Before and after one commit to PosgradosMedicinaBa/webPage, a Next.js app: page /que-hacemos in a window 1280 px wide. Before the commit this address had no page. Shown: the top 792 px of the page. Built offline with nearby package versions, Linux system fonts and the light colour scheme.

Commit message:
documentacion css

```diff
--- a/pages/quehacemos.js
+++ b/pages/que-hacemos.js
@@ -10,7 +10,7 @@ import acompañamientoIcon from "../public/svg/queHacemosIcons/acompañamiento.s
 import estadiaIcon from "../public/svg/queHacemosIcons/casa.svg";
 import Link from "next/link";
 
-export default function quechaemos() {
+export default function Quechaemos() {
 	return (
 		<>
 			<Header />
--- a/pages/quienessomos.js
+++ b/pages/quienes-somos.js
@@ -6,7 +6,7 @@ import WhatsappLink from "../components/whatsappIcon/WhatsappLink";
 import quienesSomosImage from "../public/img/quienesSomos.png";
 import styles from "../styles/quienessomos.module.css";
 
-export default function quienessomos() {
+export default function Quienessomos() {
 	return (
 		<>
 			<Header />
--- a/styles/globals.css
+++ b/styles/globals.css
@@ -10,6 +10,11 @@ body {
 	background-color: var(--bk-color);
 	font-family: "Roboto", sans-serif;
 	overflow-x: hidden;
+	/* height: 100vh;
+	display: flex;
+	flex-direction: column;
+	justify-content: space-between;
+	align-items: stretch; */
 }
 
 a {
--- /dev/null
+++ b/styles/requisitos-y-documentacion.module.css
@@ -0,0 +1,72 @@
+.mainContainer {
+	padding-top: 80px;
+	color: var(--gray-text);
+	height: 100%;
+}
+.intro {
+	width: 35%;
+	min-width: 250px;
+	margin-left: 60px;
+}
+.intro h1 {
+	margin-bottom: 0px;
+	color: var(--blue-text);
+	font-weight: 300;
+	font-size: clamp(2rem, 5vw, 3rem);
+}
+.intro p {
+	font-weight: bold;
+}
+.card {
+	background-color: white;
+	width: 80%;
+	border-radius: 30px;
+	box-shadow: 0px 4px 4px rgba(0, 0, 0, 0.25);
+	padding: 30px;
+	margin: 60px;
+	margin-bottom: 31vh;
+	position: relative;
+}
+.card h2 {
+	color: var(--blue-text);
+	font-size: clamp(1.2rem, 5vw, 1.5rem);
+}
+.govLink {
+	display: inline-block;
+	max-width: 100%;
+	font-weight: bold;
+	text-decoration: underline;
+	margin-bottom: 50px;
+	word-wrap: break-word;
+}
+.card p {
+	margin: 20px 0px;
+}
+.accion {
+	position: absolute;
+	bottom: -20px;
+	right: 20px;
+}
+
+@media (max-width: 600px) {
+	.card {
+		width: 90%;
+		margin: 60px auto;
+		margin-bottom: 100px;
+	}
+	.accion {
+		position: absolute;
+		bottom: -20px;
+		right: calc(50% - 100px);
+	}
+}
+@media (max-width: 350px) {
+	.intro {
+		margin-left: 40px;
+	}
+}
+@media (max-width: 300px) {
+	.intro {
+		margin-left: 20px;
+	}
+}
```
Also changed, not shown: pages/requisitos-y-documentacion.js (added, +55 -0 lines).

━━━━━━━━

Print the material above once more, exactly.

Before and after one commit to PosgradosMedicinaBa/webPage, a Next.js app: page /que-hacemos in a window 1280 px wide. Before the commit this address had no page. Shown: the top 792 px of the page. Built offline with nearby package versions, Linux system fonts and the light colour scheme.

Commit message:
documentacion css

```diff
--- a/pages/quehacemos.js
+++ b/pages/que-hacemos.js
@@ -10,7 +10,7 @@ import acompañamientoIcon from "../public/svg/queHacemosIcons/acompañamiento.s
 import estadiaIcon from "../public/svg/queHacemosIcons/casa.svg";
 import Link from "next/link";
 
-export default function quechaemos() {
+export default function Quechaemos() {
 	return (
 		<>
 			<Header />
--- a/pages/quienessomos.js
+++ b/pages/quienes-somos.js
@@ -6,7 +6,7 @@ import WhatsappLink from "../components/whatsappIcon/WhatsappLink";
 import quienesSomosImage from "../public/img/quienesSomos.png";
 import styles from "../styles/quienessomos.module.css";
 
-export default function quienessomos() {
+export default function Quienessomos() {
 	return (
 		<>
 			<Header />
--- a/styles/globals.css
+++ b/styles/globals.css
@@ -10,6 +10,11 @@ body {
 	background-color: var(--bk-color);
 	font-family: "Roboto", sans-serif;
 	overflow-x: hidden;
+	/* height: 100vh;
+	display: flex;
+	flex-direction: column;
+	justify-content: space-between;
+	align-items: stretch; */
 }
 
 a {
--- /dev/null
+++ b/styles/requisitos-y-documentacion.module.css
@@ -0,0 +1,72 @@
+.mainContainer {
+	padding-top: 80px;
+	color: var(--gray-text);
+	height: 100%;
+}
+.intro {
+	width: 35%;
+	min-width: 250px;
+	margin-left: 60px;
+}
+.intro h1 {
+	margin-bottom: 0px;
+	color: var(--blue-text);
+	font-weight: 300;
+	font-size: clamp(2rem, 5vw, 3rem);
+}
+.intro p {
+	font-weight: bold;
+}
+.card {
+	background-color: white;
+	width: 80%;
+	border-radius: 30px;
+	box-shadow: 0px 4px 4px rgba(0, 0, 0, 0.25);
+	padding: 30px;
+	margin: 60px;
+	margin-bottom: 31vh;
+	position: relative;
+}
+.card h2 {
+	color: var(--blue-text);
+	font-size: clamp(1.2rem, 5vw, 1.5rem);
+}
+.govLink {
+	display: inline-block;
+	max-width: 100%;
+	font-weight: bold;
+	text-decoration: underline;
+	margin-bottom: 50px;
+	word-wrap: break-word;
+}
+.card p {
+	margin: 20px 0px;
+}
+.accion {
+	position: absolute;
+	bottom: -20px;
+	right: 20px;
+}
+
+@media (max-width: 600px) {
+	.card {
+		width: 90%;
+		margin: 60px auto;
+		margin-bottom: 100px;
+	}
+	.accion {
+		position: absolute;
+		bottom: -20px;
+		right: calc(50% - 100px);
+	}
+}
+@media (max-width: 350px) {
+	.intro {
+		margin-left: 40px;
+	}
+}
+@media (max-width: 300px) {
+	.intro {
+		margin-left: 20px;
+	}
+}
```
Also changed, not shown: pages/requisitos-y-documentacion.js (added, +55 -0 lines).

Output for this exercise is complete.